I’d guess that asking why you were downvoted makes other people think about why you were downvoted, and hence think about voting you up or down, which both overrides the previous vote since people vote to move numbers towards where they think they should be and also changes the mix of voters.
Doesn’t the publicity condition allow you to make statements like “If you have the skills to do A then do A, otherwise do B”? Similarly, to solve the case where everyone was just like you, a code can alter itself in the case that publicity cares about: “If X percent of agents are using this code, do Y, otherwise do Z.” It seems sensible to alter your behavior in both cases, even if it feels like dodging the condition.
I think you have to take the 5k. The only way it doesn’t leave everyone better off and save lives is if you don’t actually believe your prior of >99%, in which case update your prior. I don’t see how what he does in another room matters. Any reputational effects are overwhelmed by the ability to save thousands of lives.
However, I also don’t see how you can cooperate in a true one-time prisoner’s dilemma without some form of cheating. The true PD presumes that I don’t care at all about the other side of the matrix, so assuming there isn’t some hidden reason to prefer co-operation—there are no reputational effects personally or generally, no one can read or reconstruct my mind, etc—why not just cover the other side’s payoffs? The payoff looks a lot like this: C → X, D → X+1, where X is unknown.
Also, as a fun side observation, this sounds suspiciously like a test designed to figure out which of us actually thinks we’re >99% once we take into account the other opinion and which of us is only >99% before we take into account the other opinion. Dr. House might be thinking that if we order 15k of either medicine that one is right often enough that his work here is done. I’d have to assign that p>0.01, as it’s actually a less evil option than taking him at face value. But I’m presuming that’s not the case and we can trust the scenario as written.
Seems simple enough to me, too, as my answer yesterday implied. The probability the Earth is that young is close enough to 0 that it doesn’t factor into my utility calculations, so Omega is asking me if I want to save a billion people. Do whatever you have to do to convince him, then save a billion people.
What makes us assume this? I get why in examples where you can see each others’ source code this can be the case, and I do one-box on Newcomb where a similar situation is given, but I don’t see how we can presume that there is this kind of instrumental value. All we know about this person is he is a flat earther, and I don’t see how this corresponds to such efficient lie detection in both directions for both of us.

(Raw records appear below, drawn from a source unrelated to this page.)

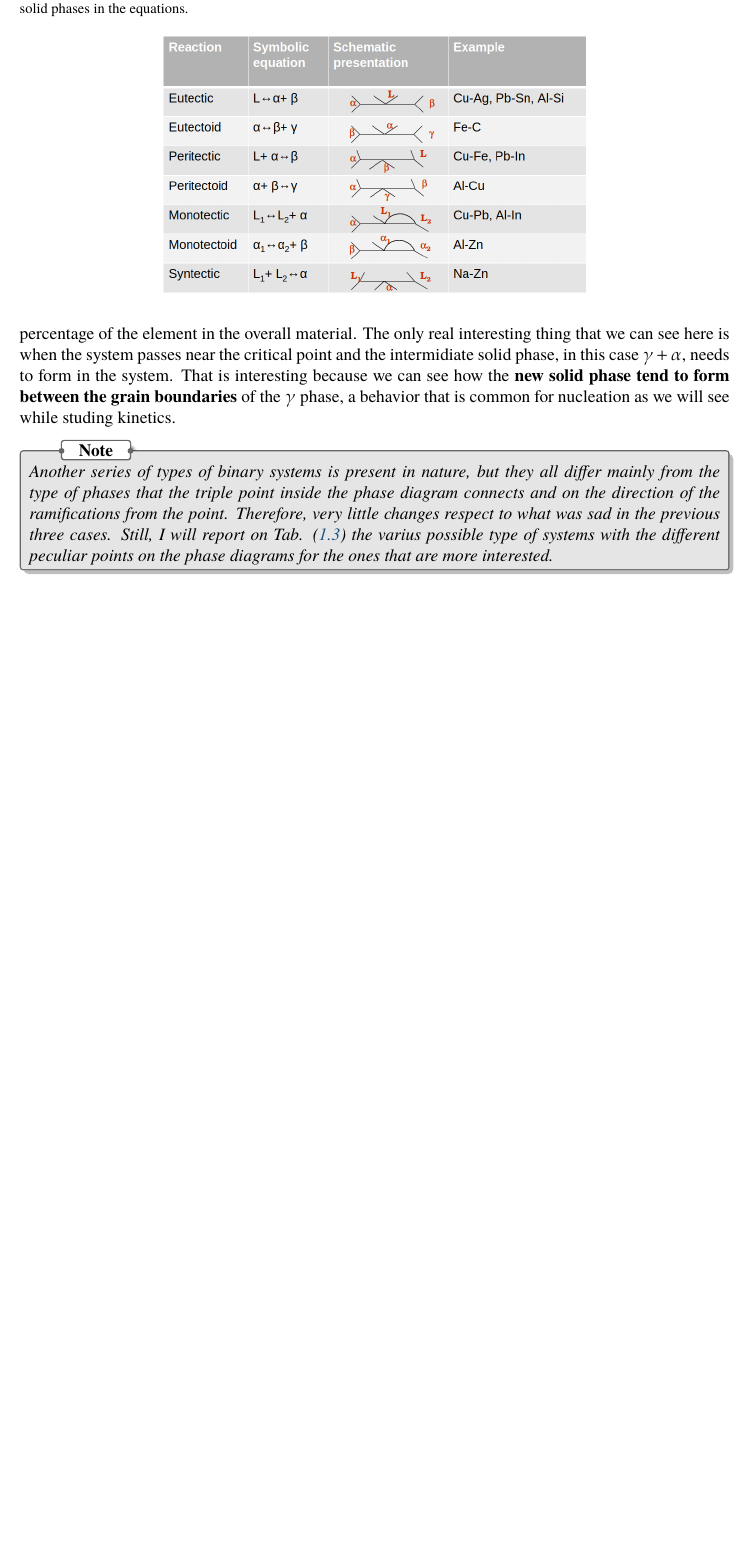
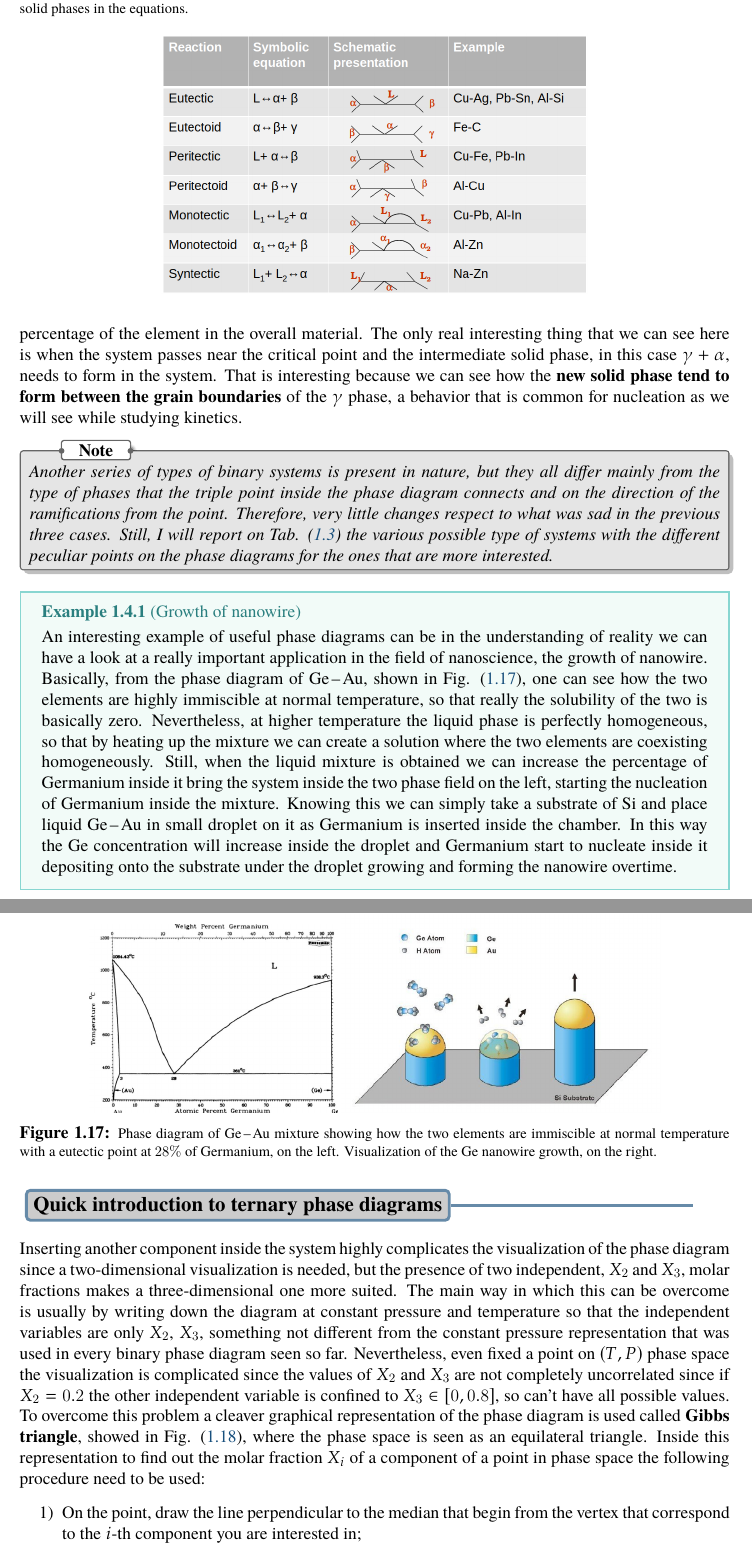
Before and after one commit to Luca-Leoni/Microscopic-Kinetics, a LaTeX thesis (Microscopic Kinetic.tex, which reads Chapter1/Section4.tex, Setup/Preamble.tex): part of page 37 of 37 before the commit and two parts of pages 37 and 38 of 39 after it, the two joined at a grey line, cut so that both start at the same text, the shorter picture padded with empty space. Compiled offline with pdfLaTeX.

Commit message:
Added Ternary PDs and nanowire example.

```diff
--- a/Chapter1/Section4.tex
+++ b/Chapter1/Section4.tex
@@ -208,19 +208,39 @@ In the slow case the system has time to reach equilibrium at every step, enterin
 \end{figure}
 This system is particular to begin with, from \figref{fig:Fe-C} we can see that it possess a phase called Cementite that exist only for a really narrow part of phase space. This type of phases are known in physics as \textbf{line phases} since in the phase diagrams are basically lines meaning that they can exist only at really specific composition of the systems. Basically if we see Cementite in our system we perfectly know the Carbon weight percentage in it, which can be an interesting thing to know.
 
-Instead, if we talk about the evolution of the system on cooling not much canges reaspect to the eurectic systems. In fact, as the system pass through the eutectoid point the evolution bring to the formation of stripes as in privious case, but now they have different sizes for \ce{Fe} and \ce{C} due to the different percentage of the element in the overall material. The only real interesting thing that we can see here is when the system passes near the critical point and the intermidiate solid phase, in this case $\gamma + \alpha$, needs to form in the system. That is interesting because we can see how the \textbf{new solid phase tend to form between the grain boundaries} of the $\gamma$ phase, a behavior that is common for nucleation as we will see while studing kinetics.
+Instead, if we talk about the evolution of the system on cooling not so much changes respect to the eurectic systems. In fact, as the system pass through the eutectoid point the evolution bring to the formation of stripes as in previous case, but now they have different sizes for \ce{Fe} and \ce{C} due to the different percentage of the element in the overall material. The only real interesting thing that we can see here is when the system passes near the critical point and the intermediate solid phase, in this case $\gamma + \alpha$, needs to form in the system. That is interesting because we can see how the \textbf{new solid phase tend to form between the grain boundaries} of the $\gamma$ phase, a behavior that is common for nucleation as we will see while studying kinetics.
 
 \nt
 {
-    Another series of types of binary systems is present in nature, but they all differ mainly from the type of phases that the triple point inside the phase diagram connects and on the direction of the ramifications from the point. Therefore, very little changes respect to what was sad in the previous three cases. Still, I will report on \tabref{tab:TabSys} the varius possible type of systems with the different peculiar points on the phase diagrams for the ones that are more interested.
+    Another series of types of binary systems is present in nature, but they all differ mainly from the type of phases that the triple point inside the phase diagram connects and on the direction of the ramifications from the point. Therefore, very little changes respect to what was sad in the previous three cases. Still, I will report on \tabref{tab:TabSys} the various possible type of systems with the different peculiar points on the phase diagrams for the ones that are more interested.
 }
 
 \begin{table}
     \centering
     \caption
     {
-        Tables with all the possible type of binary systems known along with the peculiar points that characterize them inside the phase space. Also a series of examples are reported in order to allow the reader to search for the respective phase diagram online. Notice how the ones that ends in "tectic" has liquid phase involved, while the ones in "tectoid" only posses solid phases in the equations.
+        Tables with all the possible type of binary systems known along with the peculiar points that characterize them inside the phase space. Also, a series of examples are reported in order to allow the reader to search for the respective phase diagram online. Notice how the ones that ends in "tectic" has liquid phase involved, while the ones in "tectoid" only posses solid phases in the equations.
     }
     \label{tab:TabSys}
     \includegraphics[width=0.6\textwidth]{Immagini/TabSyst.png}
 \end{table}
+
+\ex{Growth of nanowire}
+{
+    An interesting example of useful phase diagrams can be in the understanding of reality we can have a look at a really important application in the field of nanoscience, the growth of nanowire. Basically, from the phase diagram of \ce{Ge-Au}, shown in \figref{fig:Ge-Au}, one can see how the two elements are highly immiscible at normal temperature, so that really the solubility of the two is basically zero. Nevertheless, at higher temperature the liquid phase is perfectly homogeneous, so that by heating up the mixture we can create a solution where the two elements are coexisting homogeneously. Still, when the liquid mixture is obtained we can increase the percentage of Germanium inside it bring the system inside the two phase field on the left, starting the nucleation of Germanium inside the mixture. Knowing this we can simply take a substrate of \ce{Si} and place liquid \ce{Ge-Au} in small droplet on it as Germanium is inserted inside the chamber. In this way the \ce{Ge} concentration will increase inside the droplet and Germanium start to nucleate inside it depositing onto the substrate under the droplet growing and forming the nanowire overtime.
+}
+
+\begin{figure}[t]
+    \centering
+    \includegraphics[width=0.35\textwidth]{Immagini/Ge-Au.png}
+    \includegraphics[width=0.45\textwidth]{Immagini/NanoGrowth.png}
+    \caption
+    {
+        Phase diagram of \ce{Ge-Au} mixture showing how the two elements are immiscible at normal temperature with a eutectic point at $28\%$ of Germanium, on the left. Visualization of the Ge nanowire growth, on the right.
+    }
+    \label{fig:Ge-Au}
+\end{figure}
+
+\subsection{Quick introduction to ternary phase diagrams}
+
+Inserting another component inside the system highly complicates the visualization of the phase diagram since a two-dimensional visualization is needed, but the presence of two independent, $X_2$ and $X_3$,  molar fractions makes a three-dimensional one more suited. The main way in which this can be overcome is usually by writing down the diagram at constant pressure and temperature so that the independent variables are only $X_2$, $X_3$, something not different from the constant pressure representation that was used in every binary phase diagram seen so far. Nevertheless, even fixed a point on $(T,P)$ phase space the visualization is complicated since the values of $X_2$ and $X_3$ are not completely uncorrelated since if $X_2 = 0.2$ the other independent variable is confined to $X_3 \in [0, 0.8]$, so can't have all possible values.
@@ -226,0 +256,10 @@ Instead, if we talk about the evolution of the system on cooling not much canges
+    \label{fig:TernaryPD}
+\end{figure}
+To overcome this problem a cleaver graphical representation of the phase diagram is used called \textbf{Gibbs triangle}, showed in \figref{fig:TernaryPD}, where the phase space is seen as an equilateral triangle. Inside this representation to find out the molar fraction $X_i$ of a component of a point in phase space the following procedure need to be used:
+\begin{enumerate}
+    \item[1)] On the point, draw the line perpendicular to the median that begin from the vertex that correspond to the $i$-th component you are interested in;
+    \item[2)] See where it intersects the side of the triangle corresponding to $X_i$, the point found is its value.
+\end{enumerate}
+In this way we are able to define the molar fraction of every point inside the system so that the sum of all $X_i$ gives out $1$.
+
+Using Gibbs triangle we are, therefore, able to visualize in a simple two-dimensional way the phase diagrams of all ternary systems at constant $T$ and $P$, where an example is given inside \figref{fig:TernaryPD}. In the latter we can also see how, due to the present of three component, ternary phase fields now appears along the binary phase ones, forming triangular shapes inside the phase diagram. We have already seen how to treat the binary phase field, in particular the weight of the two components inside the heterogeneous phase using the \textbf{lever rule}. It's possible to see how a form of the lever rule can be found also inside this more complex situation, where the weights of the three possible phases can be evaluated using the lengths of the lines that connects the points to the vertices corresponding to a determinate phase. In particular, using as reference \figref{fig:TernaryPD}, the following relations can be obtained
--- a/Setup/Preamble.tex
+++ b/Setup/Preamble.tex
@@ -510,7 +510,7 @@
 % NOTE BOX
 %================================
 
-\usetikzlibrary{arrows,calc,shadows.blur,positioning,shapes,shapes.multipart}
+\usetikzlibrary{arrows,calc,shadows.blur,positioning,shapes,shapes.multipart,shapes.symbols}
 \tcbuselibrary{skins}
 \newtcolorbox{note}[1][]{%
 	enhanced jigsaw,
```
Also changed, not shown: Chapter1/Section2.tex (+1 -1 lines), Immagini/Ge-Au.png (added), Immagini/GibbsTriangle.png (added), Immagini/LeverRule.png (added), Immagini/NanoGrowth.png (added), Immagini/TernPD.png (added), Microscopic Kinetic.pdf, Chapter1/Section4.tex (21 more changed lines), Setup/Preamble.tex (16 more changed lines).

Obviously if we had a tangible precommitment option that was sufficient when a billion lives were at stake, I would take it. And I agree that if the payoffs were 1 person vs. 2 billion people on both sides, this would be a risk I’d be willing to take. But I don’t see how we can suppose that the correspondance between “he thinks I will choose C if he agrees to choose C, and in fact then chooses C” and “I actually intend to choose C if he agrees to choose C” is not all that high. If the flat Earther in question is the person on whom they based Dr. Cal Lightman I still don’t choose C because I’d feel that even if he believed me he’d probably choose D anyway. Do you think mosthumans are this good at lie detection (I know that I am not), and if so do you have evidence for it?